Before-and-after change data:
::::
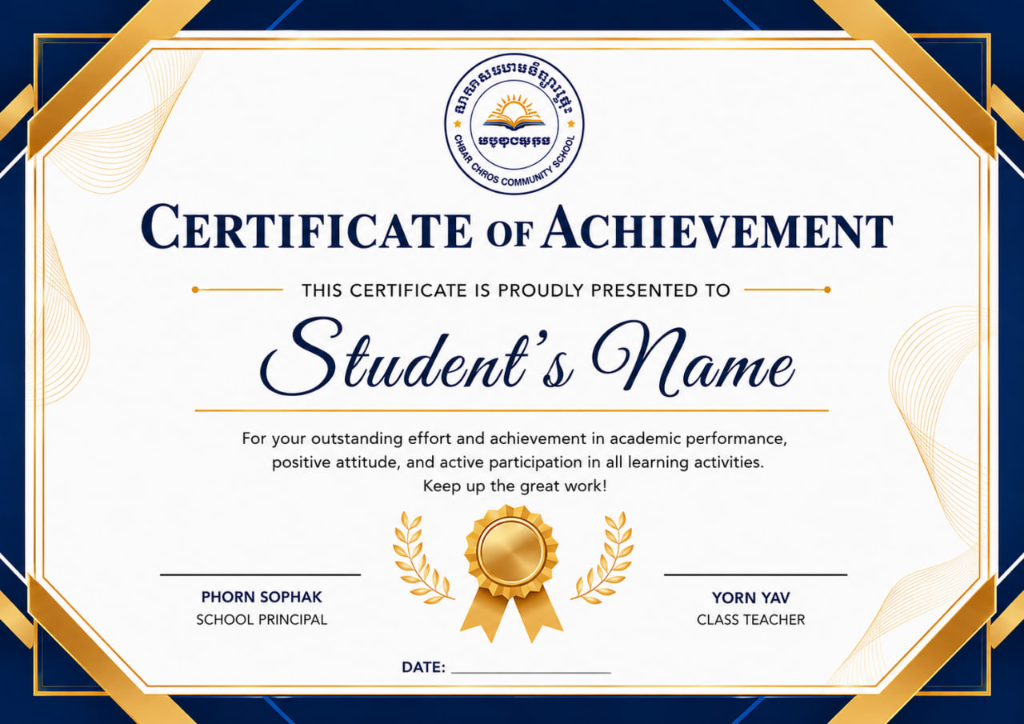
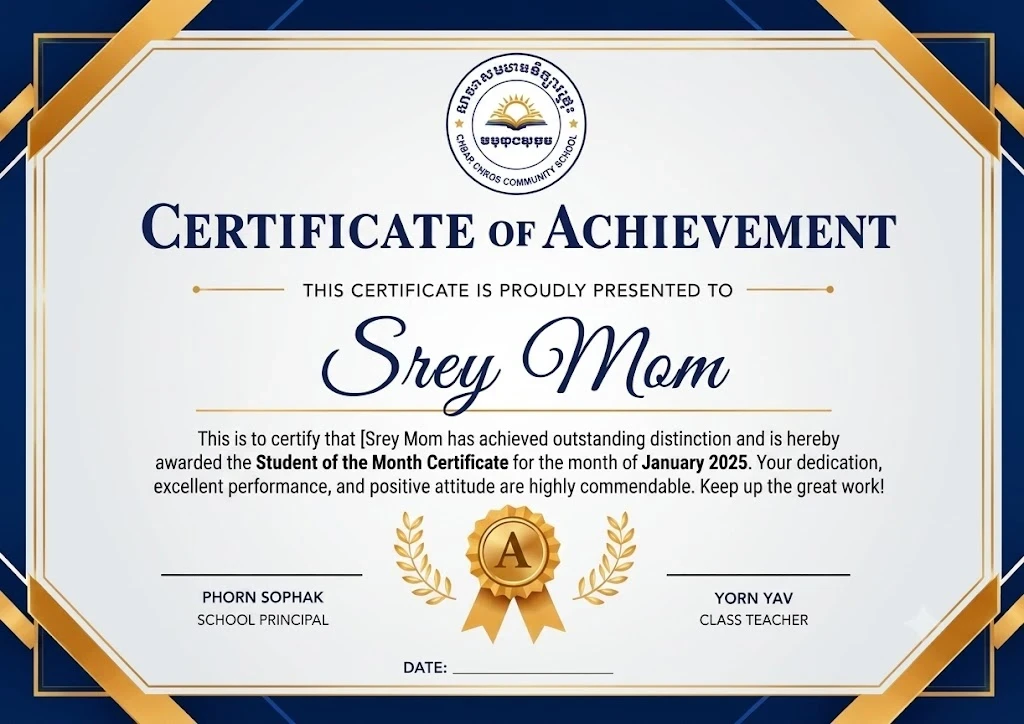
Use correct new English certificate template and align text overlays

diff --git a/src/components/MeritCertificate.tsx b/src/components/MeritCertificate.tsx
@@ -23,7 +23,11 @@ interface MeritCertificateProps {
 
 const toKh = (n: number | string) => String(n).replace(/[0-9]/g, d => '០១២៣៤៥៦៧៨៩'[+d]);
 const KH_MONTHS = ['មករា', 'កុម្ភៈ', 'មីនា', 'មេសា', 'ឧសភា', 'មិថុនា', 'កក្កដា', 'សីហា', 'កញ្ញា', 'តុលា', 'វិច្ឆិកា', 'ធ្នូ'];
-const EN_MONTHS = ['January', 'February', 'March', 'April', 'May', 'June', 'July', 'August', 'September', 'October', 'November', 'December'];
+const EN_MONTHS: Record<string, string> = {
+  'មករា': 'January', 'កុម្ភៈ': 'February', 'មីនា': 'March', 'មេសា': 'April',
+  'ឧសភា': 'May', 'មិថុនា': 'June', 'កក្កដា': 'July', 'សីហា': 'August',
+  'កញ្ញា': 'September', 'តុលា': 'October', 'វិច្ឆិកា': 'November', 'ធ្នូ': 'December'
+};
 const MONTH_LAST_DAY = [31, 28, 31, 30, 31, 30, 31, 31, 30, 31, 30, 31];
 
 // niddes word + letter for a 0–10 average (same bands as the report cards).
@@ -94,10 +98,6 @@ export default function MeritCertificate({ student, students, scoreOverride, per
     : /ប្រចាំឆ្នាំ/.test(period) ? 'សីហា'
     : student.month;
   const endDate = monthEndDate(dateMonth);
-  // English month + academic year (Sep–Dec 2025, Jan–Aug 2026) for the English cert.
-  const enMonthIdx = KH_MONTHS.indexOf((dateMonth || '').trim());
-  const enMonthYear = enMonthIdx >= 0 ? `${EN_MONTHS[enMonthIdx]} ${enMonthIdx >= 8 ? 2025 : 2026}` : '';
-  const enName = baseStudentName(student.name);
 
   // Date of birth — fall back to any of this student's rows (by អត្តលេខ, then name).
   const dobFrom = (pred: (s: StudentScore) => boolean) => students.find(s => pred(s) && !!s.dob)?.dob;
@@ -127,7 +127,7 @@ export default function MeritCertificate({ student, students, scoreOverride, per
     const el = document.getElementById('merit-cert');
     if (!el) return;
     setPdfBusy(true);
-    try { await exportElementToPdf(el, `${isEnglish ? 'Certificate' : 'ប័ណ្ណសរសើរ'}_${student.name.replace(/\s+/g, '_')}`, CERT_EXPORT_WIDTH); }
+    try { await exportElementToPdf(el, `ប័ណ្ណសរសើរ_${student.name.replace(/\s+/g, '_')}`, CERT_EXPORT_WIDTH); }
     catch (e) { console.error('PDF export failed', e); alert('មិនអាចបង្កើត PDF បានទេ — សូមព្យាយាមម្ដងទៀត។'); }
     finally { setPdfBusy(false); }
   };
@@ -137,7 +137,7 @@ export default function MeritCertificate({ student, students, scoreOverride, per
     const el = document.getElementById('merit-cert');
     if (!el) return;
     setImgBusy(true);
-    try { await exportElementToImage(el, `${isEnglish ? 'Certificate' : 'ប័ណ្ណសរសើរ'}_${student.name.replace(/\s+/g, '_')}`, CERT_EXPORT_WIDTH); }
+    try { await exportElementToImage(el, `ប័ណ្ណសរសើរ_${student.name.replace(/\s+/g, '_')}`, CERT_EXPORT_WIDTH); }
     catch (e) { console.error('Image export failed', e); alert('មិនអាចបង្កើតរូបភាពបានទេ — សូមព្យាយាមម្ដងទៀត។'); }
     finally { setImgBusy(false); }
   };
@@ -180,78 +180,73 @@ export default function MeritCertificate({ student, students, scoreOverride, per
         {/* Certificate sheet (landscape) */}
         <div id="merit-cert" className="bg-white rounded-b-2xl">
           {isEnglish ? (
-            <div className="relative w-full cert-english" style={{ aspectRatio: '1.414 / 1', containerType: 'inline-size', overflow: 'hidden' }}>
-              <style>{`
-                @import url('https://fonts.googleapis.com/css2?family=Great+Vibes&family=Playfair+Display:wght@700;900&display=swap');
-                .cert-english .sig-container p { display: none !important; }
-              `}</style>
-
-              {/* Layered navy/gold/navy/white border (solid fills — export-safe). */}
-              <div style={{ position: 'absolute', inset: 0, background: '#13245c' }} />
-              <div style={{ position: 'absolute', inset: '2cqw', background: '#b8860b' }} />
-              <div style={{ position: 'absolute', inset: '2.7cqw', background: '#13245c' }} />
-              <div style={{ position: 'absolute', inset: '3.1cqw', background: '#fdfdfb' }} />
-              {/* Ornate ribbon corners: a gold triangle, a navy triangle over it (leaving
-                  a gold band), and a thin gold highlight — a folded-ribbon look. */}
-              {[
-                { v: 'top', h: 'left', g: '135deg' }, { v: 'top', h: 'right', g: '45deg' },
-                { v: 'bottom', h: 'left', g: '225deg' }, { v: 'bottom', h: 'right', g: '315deg' },
-              ].map(({ v, h, g }) => (
-                <React.Fragment key={`${v}${h}`}>
-                  <div style={{ position: 'absolute', [v]: '-6cqw', [h]: '-6cqw', width: '18cqw', height: '18cqw', background: `linear-gradient(${g},#f2d982,#b8860b)`, transform: 'rotate(45deg)' } as React.CSSProperties} />
-                  <div style={{ position: 'absolute', [v]: '-6cqw', [h]: '-6cqw', width: '12.5cqw', height: '12.5cqw', background: '#0c1a45', transform: 'rotate(45deg)' } as React.CSSProperties} />
-                  <div style={{ position: 'absolute', [v]: '-6cqw', [h]: '-6cqw', width: '9cqw', height: '9cqw', background: `linear-gradient(${g},#f6e08e,#c9a227)`, transform: 'rotate(45deg)' } as React.CSSProperties} />
-                </React.Fragment>
-              ))}
-
-              {/* Content */}
-              <div style={{ position: 'absolute', inset: '3.1cqw', display: 'flex', flexDirection: 'column', alignItems: 'center', textAlign: 'center', padding: '2.6cqw 6cqw 2cqw', color: '#13245c' }}>
-                <div style={{ width: '9.2cqw' }}><SchoolLogo className="w-full h-auto" /></div>
-
-                <h1 style={{ fontFamily: "'Playfair Display',serif", fontWeight: 900, fontSize: '4.5cqw', letterSpacing: '0.02em', margin: '0.5cqw 0 0', lineHeight: 1, whiteSpace: 'nowrap' }}>
-                  CERTIFICATE <span style={{ fontSize: '2.5cqw', fontStyle: 'italic', color: '#b8860b', fontWeight: 700 }}>of</span> ACHIEVEMENT
-                </h1>
-
-                <div style={{ display: 'flex', alignItems: 'center', gap: '0.7cqw', margin: '1cqw 0 0.7cqw' }}>
-                  <span style={{ width: '0.7cqw', height: '0.7cqw', background: '#b8860b', transform: 'rotate(45deg)' }} />
-                  <span style={{ fontSize: '1.4cqw', letterSpacing: '0.2em', color: '#555', fontWeight: 600, fontFamily: 'sans-serif' }}>THIS CERTIFICATE IS PROUDLY PRESENTED TO</span>
-                  <span style={{ width: '0.7cqw', height: '0.7cqw', background: '#b8860b', transform: 'rotate(45deg)' }} />
-                </div>
-
-                <div style={{ fontFamily: "'Great Vibes',cursive", fontSize: '6.6cqw', color: '#13245c', lineHeight: 1.1 }}>{enName}</div>
-                <div style={{ width: '50%', borderBottom: '0.15cqw solid #c9a227', margin: '0.2cqw 0 1cqw' }} />
-
-                <p style={{ fontSize: '1.7cqw', lineHeight: 1.55, fontFamily: 'sans-serif', color: '#333', maxWidth: '82%', margin: 0 }}>
-                  For great effort, excellent results, and good behaviour{enMonthYear ? <> in <b style={{ color: '#13245c' }}>{enMonthYear}</b></> : null}.<br />
-                  Well done, <b style={{ color: '#13245c' }}>{enName}</b> — keep up the wonderful work! ⭐
+            <div className="relative w-full cert-english" style={{ aspectRatio: '1.414 / 1', containerType: 'inline-size' }}>
+              <img src="/cert-frame-en.png" alt="" className="absolute inset-0 w-full h-full pointer-events-none select-none" />
+              
+              {/* Central Box covering baked-in name and paragraph */}
+              <div className="absolute inset-x-0 flex flex-col items-center bg-white" style={{ top: '39%', bottom: '33%', padding: '0 12cqw' }}>
+                {/* Student Name */}
+                <h2 className="text-[#0f2249] font-bold mt-[1cqw]" style={{ fontFamily: "'Great Vibes', cursive", fontSize: '6.5cqw' }}>
+                  {baseStudentName(student.name)}
+                </h2>
+                
+                {/* Dynamic Paragraph */}
+                <p className="text-center text-slate-800 mt-[3.5cqw]" style={{ fontSize: '1.4cqw', lineHeight: 1.6, maxWidth: '90%' }}>
+                  This is to certify that <span className="font-bold">{baseStudentName(student.name)}</span> has achieved outstanding distinction and is hereby
+                  awarded the <span className="font-bold">Student of the Month Certificate</span> for the month of <span className="font-bold">{EN_MONTHS[student.month?.trim()] || student.month || 'January 2025'}</span>. 
+                  Your dedication, excellent performance, and positive attitude are highly commendable. Keep up the great work!
                 </p>
-
-                {/* Gold medal with the grade letter, flanked by laurels */}
-                <div style={{ display: 'flex', alignItems: 'center', justifyContent: 'center', gap: '0.4cqw', margin: '0.7cqw 0' }}>
-                  <span style={{ fontSize: '4cqw', transform: 'scaleX(-1)', lineHeight: 1 }}>🌿</span>
-                  <div style={{ width: '5.8cqw', height: '5.8cqw', borderRadius: '50%', background: 'radial-gradient(circle at 50% 35%, #f6dd8a, #c9a227 62%, #9c7b1a)', border: '0.35cqw solid #efd987', boxShadow: '0 0.3cqw 0.7cqw rgba(0,0,0,0.28)', display: 'flex', alignItems: 'center', justifyContent: 'center' }}>
-                    <span style={{ fontFamily: "'Playfair Display',serif", fontWeight: 900, fontSize: '3.3cqw', color: '#13245c' }}>{niddes.en}</span>
-                  </div>
-                  <span style={{ fontSize: '4cqw', lineHeight: 1 }}>🌿</span>
+              </div>
+              
+              {/* Grade Letter placed over the "A" on the gold seal */}
+              <div className="absolute inset-x-0 flex justify-center items-center pointer-events-none" style={{ bottom: '15cqw' }}>
+                <div className="bg-[#c89b3f] rounded-full flex items-center justify-center shadow-inner border border-amber-600" style={{ width: '3.5cqw', height: '3.5cqw' }}>
+                  <span className="text-white font-serif font-bold" style={{ fontSize: '2.5cqw', textShadow: '1px 1px 2px rgba(0,0,0,0.3)' }}>
+                    {niddes.en || 'A'}
+                  </span>
                 </div>
-
-                {/* Signatures + date */}
-                <div style={{ display: 'flex', justifyContent: 'space-between', alignItems: 'flex-end', width: '100%', marginTop: 'auto' }}>
-                  <div className="sig-container" style={{ width: '30%', textAlign: 'center' }}>
-                    <div style={{ height: '4.6cqw', display: 'flex', alignItems: 'flex-end', justifyContent: 'center' }}><PrincipalSignature height="4.2cqw" /></div>
-                    <div style={{ borderTop: '0.13cqw solid #13245c', paddingTop: '0.5cqw', fontSize: '1.4cqw', fontWeight: 700, letterSpacing: '0.05em' }}>PHORN SOPHAK</div>
-                    <div style={{ fontSize: '1.05cqw', color: '#555', letterSpacing: '0.08em' }}>SCHOOL PRINCIPAL</div>
+              </div>
+              
+              {/* Signatures & Date Section */}
+              <div className="absolute inset-x-0 bottom-0 flex justify-between items-end px-[12cqw]" style={{ height: '20cqw' }}>
+                {/* Principal Signature */}
+                <div className="text-center flex flex-col items-center w-[18cqw] sig-container" style={{ paddingBottom: '3.5cqw' }}>
+                  <div className="bg-white px-2 rounded" style={{ height: '7cqw' }}>
+                    <div style={{ height: '100%' }} className="flex items-end justify-center">
+                      <PrincipalSignature height="100%" />
+                    </div>
                   </div>
-                  <div style={{ width: '26%', textAlign: 'center', paddingBottom: '1cqw' }}>
-                    <div style={{ fontSize: '1.4cqw', fontWeight: 700, color: '#13245c' }}>DATE: {new Date().toLocaleDateString('en-GB', { day: '2-digit', month: 'short', year: 'numeric' })}</div>
+                </div>
+                
+                {/* Date */}
+                <div className="text-center flex flex-col items-center justify-end" style={{ width: '15cqw', paddingBottom: '2.5cqw' }}>
+                  <div className="bg-white px-4 py-1">
+                    <span className="text-[#0f2249] font-medium" style={{ fontSize: '1.2cqw' }}>
+                      {new Date().toLocaleDateString('en-GB', { day: '2-digit', month: 'short', year: 'numeric' })}
+                    </span>
                   </div>
-                  <div className="sig-container" style={{ width: '30%', textAlign: 'center' }}>
-                    <div style={{ height: '4.6cqw', display: 'flex', alignItems: 'flex-end', justifyContent: 'center' }}><TeacherSignature grade={student.grade} height="4.2cqw" /></div>
-                    <div style={{ borderTop: '0.13cqw solid #13245c', paddingTop: '0.5cqw', fontSize: '1.4cqw', fontWeight: 700, letterSpacing: '0.05em' }}>{teacherName}</div>
-                    <div style={{ fontSize: '1.05cqw', color: '#555', letterSpacing: '0.08em' }}>CLASS TEACHER</div>
+                </div>
+                
+                {/* Teacher Signature */}
+                <div className="text-center flex flex-col items-center w-[18cqw] sig-container" style={{ paddingBottom: '3cqw' }}>
+                  <div className="bg-white px-2 rounded" style={{ height: '7cqw' }}>
+                    <div style={{ height: '100%' }} className="flex items-end justify-center">
+                      <TeacherSignature grade={student.grade} height="100%" />
+                    </div>
+                  </div>
+                  {/* White box to cover the printed "YORN YAV" on the template, then draw dynamic name */}
+                  <div className="bg-white px-3 mt-[0.5cqw]">
+                    <div className="text-[#0f2249] font-bold uppercase tracking-wider" style={{ fontSize: '1cqw', lineHeight: 1 }}>
+                      {teacherName}
+                    </div>
                   </div>
                 </div>
               </div>
+              
+              <style>{`
+                @import url('https://fonts.googleapis.com/css2?family=Great+Vibes&display=swap');
+                .cert-english .sig-container p { display: none !important; }
+              `}</style>
             </div>
           ) : (
             <div className="relative w-full" style={{ aspectRatio: '1.414 / 1', containerType: 'inline-size' }}>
::::
--- Task item ---
Return a copy of each line in the records above that has "replace" in it.

--- Solution for this task ---
 const toKh = (n: number | string) => String(n).replace(/[0-9]/g, d => '០១២៣៤៥៦៧៨៩'[+d]);
-    try { await exportElementToPdf(el, `${isEnglish ? 'Certificate' : 'ប័ណ្ណសរសើរ'}_${student.name.replace(/\s+/g, '_')}`, CERT_EXPORT_WIDTH); }
+    try { await exportElementToPdf(el, `ប័ណ្ណសរសើរ_${student.name.replace(/\s+/g, '_')}`, CERT_EXPORT_WIDTH); }
-    try { await exportElementToImage(el, `${isEnglish ? 'Certificate' : 'ប័ណ្ណសរសើរ'}_${student.name.replace(/\s+/g, '_')}`, CERT_EXPORT_WIDTH); }
+    try { await exportElementToImage(el, `ប័ណ្ណសរសើរ_${student.name.replace(/\s+/g, '_')}`, CERT_EXPORT_WIDTH); }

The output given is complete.